PayPal’s Thrills & Bills study found 60 per cent are worried about the cost-of-living crisis, with younger people even more likely to worry at 65 per cent.
Almost a third of people said they were planning to buy second-hand items, while 37 per cent said they would shop around with utility providers to get a better deal.
But despite rising prices, almost half of Irish consumers said they would continue to save, and almost half would be willing to split the costs with friends, family or housemates to enjoy more group experiences. Younger people in the 16 to 24 age group are most likely to do this, at 58 per cent, with those in the over-55 age group less likely to share expenses.
The digital payments company surveyed 1,000 people across Ireland in September on their spending habits and planned changes as a result of the rising cost of living.

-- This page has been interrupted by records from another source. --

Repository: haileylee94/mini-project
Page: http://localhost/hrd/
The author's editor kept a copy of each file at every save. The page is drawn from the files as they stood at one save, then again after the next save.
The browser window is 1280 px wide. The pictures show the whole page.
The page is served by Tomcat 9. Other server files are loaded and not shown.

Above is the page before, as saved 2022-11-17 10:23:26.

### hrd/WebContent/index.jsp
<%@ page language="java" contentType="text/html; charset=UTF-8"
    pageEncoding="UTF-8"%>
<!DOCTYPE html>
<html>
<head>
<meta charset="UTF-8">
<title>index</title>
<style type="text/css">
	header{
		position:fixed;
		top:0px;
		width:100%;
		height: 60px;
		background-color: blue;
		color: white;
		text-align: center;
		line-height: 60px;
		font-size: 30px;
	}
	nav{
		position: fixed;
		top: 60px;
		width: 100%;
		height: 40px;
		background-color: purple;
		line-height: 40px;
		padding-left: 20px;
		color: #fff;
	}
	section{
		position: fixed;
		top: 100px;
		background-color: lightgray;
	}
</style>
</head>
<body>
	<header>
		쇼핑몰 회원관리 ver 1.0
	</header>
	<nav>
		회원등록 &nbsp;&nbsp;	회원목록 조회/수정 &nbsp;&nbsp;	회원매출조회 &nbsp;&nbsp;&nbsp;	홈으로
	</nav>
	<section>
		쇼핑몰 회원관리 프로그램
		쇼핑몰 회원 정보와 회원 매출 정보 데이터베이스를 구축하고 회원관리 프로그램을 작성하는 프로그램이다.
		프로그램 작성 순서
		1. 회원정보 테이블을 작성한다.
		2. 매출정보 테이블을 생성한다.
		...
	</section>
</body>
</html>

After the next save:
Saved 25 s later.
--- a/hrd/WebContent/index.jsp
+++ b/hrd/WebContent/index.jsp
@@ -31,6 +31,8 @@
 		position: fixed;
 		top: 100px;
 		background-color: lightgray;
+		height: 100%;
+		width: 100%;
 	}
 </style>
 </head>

A third said they would turn to online shopping in a bid to limit temptation, while 32 per cent said they would entertain at home rather than going out. The gym membership is also expendable for more than a quarter of people, with 27 per cent planning to take up outdoor exercise instead.
But the majority of people — almost 80 per cent — said it was still important to spend money on a treat, with women outnumbering men on that view at 83 per cent to 68 per cent. That includes occasional meals out, takeaways and cinema trips, with 30 per cent saying they would not give up beauty and grooming treatments.
The survey also revealed the money management tools that people are adopting, with 39 per cent planning to track their spending habits via banks, card accounts and digital wallets. More than 50 per cent said they would create budgets to stick to, and 65 per cent said they would seek out discounts, coupons and promotions.
“The cost-of-living crisis is impacting everyone. Without a doubt, it’s a challenging time and people are adapting quickly and making changes. While some are taking more ownership of their spending, others are sharing expenses to enjoy shared experiences,” said Maeve Dorman, senior vice-president of customer success at PayPal.
“Splitting bills appears to be the perfect antidote for a lot of people because it allows them to manage their budget and still do the things they love. At times like these, it’s about people being able to have control of their money day to day and being better prepared for the future.”